Version comparison data:
---+---
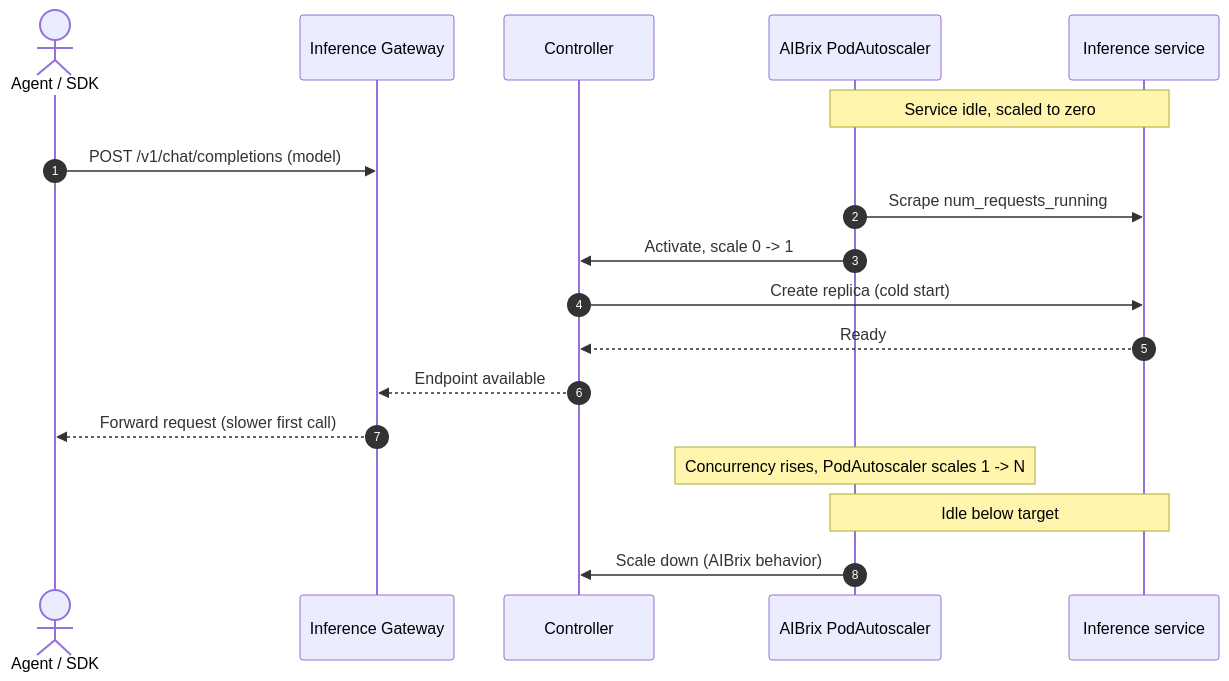
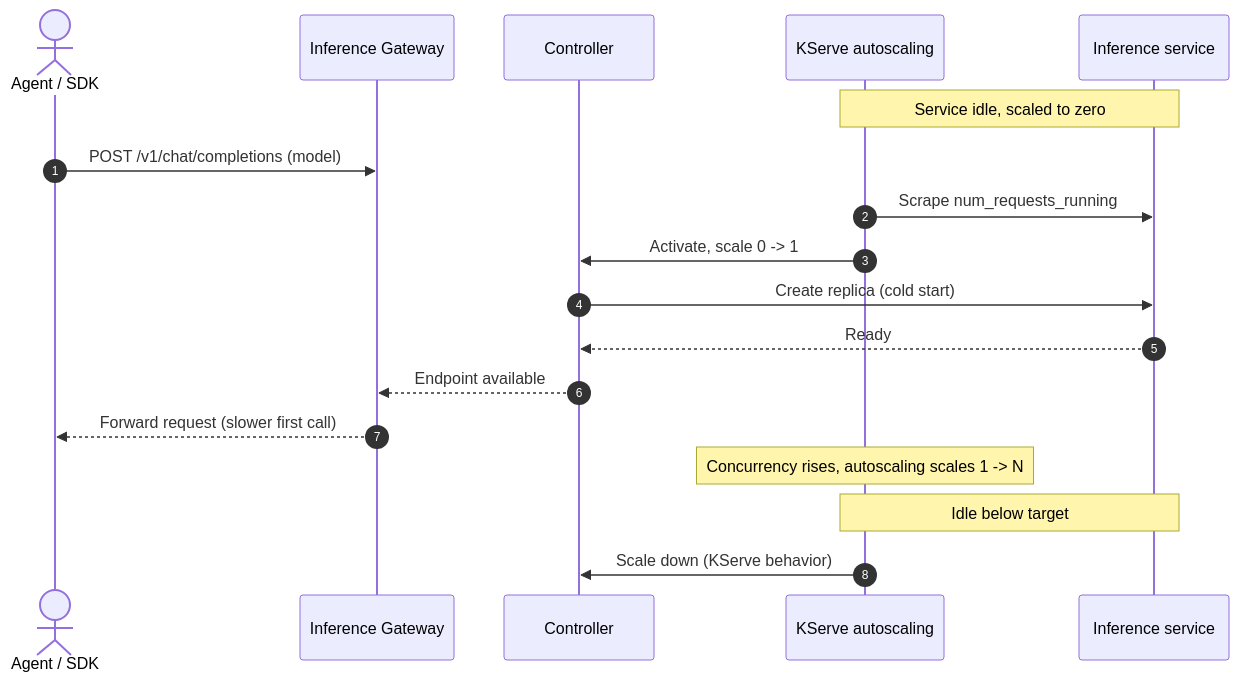
The third of 4 diagrams in site/docs/design/inference-autoscaling.md (go-taas/go-taas), drawn with Mermaid before and after one commit. The commit also changed other lines of this file and 151 other files, not shown here.

````diff
--- a/site/docs/design/inference-autoscaling.md
+++ b/site/docs/design/inference-autoscaling.md
@@ -290,21 +290,21 @@
 ```mermaid
 sequenceDiagram
     autonumber
     actor Agent as Agent / SDK
     participant DGW as Inference Gateway
     participant CTRL as Controller
-    participant PA as AIBrix PodAutoscaler
+    participant PA as KServe autoscaling
     participant SVC as Inference service
 
     Note over PA,SVC: Service idle, scaled to zero
     Agent->>DGW: POST /v1/chat/completions (model)
     PA->>SVC: Scrape num_requests_running
     PA->>CTRL: Activate, scale 0 -> 1
     CTRL->>SVC: Create replica (cold start)
     SVC-->>CTRL: Ready
     CTRL-->>DGW: Endpoint available
     DGW-->>Agent: Forward request (slower first call)
-    Note over PA: Concurrency rises, PodAutoscaler scales 1 -> N
+    Note over PA: Concurrency rises, autoscaling scales 1 -> N
     Note over PA,SVC: Idle below target
-    PA->>CTRL: Scale down (AIBrix behavior)
+    PA->>CTRL: Scale down (KServe behavior)
 ```
````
---+---
• PROBLEM
For this exercise, please reproduce the records above exactly and drop the images.

• SOLVED PROBLEM
The third of 4 diagrams in site/docs/design/inference-autoscaling.md (go-taas/go-taas), drawn with Mermaid before and after one commit. The commit also changed other lines of this file and 151 other files, not shown here.

````diff
--- a/site/docs/design/inference-autoscaling.md
+++ b/site/docs/design/inference-autoscaling.md
@@ -290,21 +290,21 @@
 ```mermaid
 sequenceDiagram
     autonumber
     actor Agent as Agent / SDK
     participant DGW as Inference Gateway
     participant CTRL as Controller
-    participant PA as AIBrix PodAutoscaler
+    participant PA as KServe autoscaling
     participant SVC as Inference service
 
     Note over PA,SVC: Service idle, scaled to zero
     Agent->>DGW: POST /v1/chat/completions (model)
     PA->>SVC: Scrape num_requests_running
     PA->>CTRL: Activate, scale 0 -> 1
     CTRL->>SVC: Create replica (cold start)
     SVC-->>CTRL: Ready
     CTRL-->>DGW: Endpoint available
     DGW-->>Agent: Forward request (slower first call)
-    Note over PA: Concurrency rises, PodAutoscaler scales 1 -> N
+    Note over PA: Concurrency rises, autoscaling scales 1 -> N
     Note over PA,SVC: Idle below target
-    PA->>CTRL: Scale down (AIBrix behavior)
+    PA->>CTRL: Scale down (KServe behavior)
 ```
````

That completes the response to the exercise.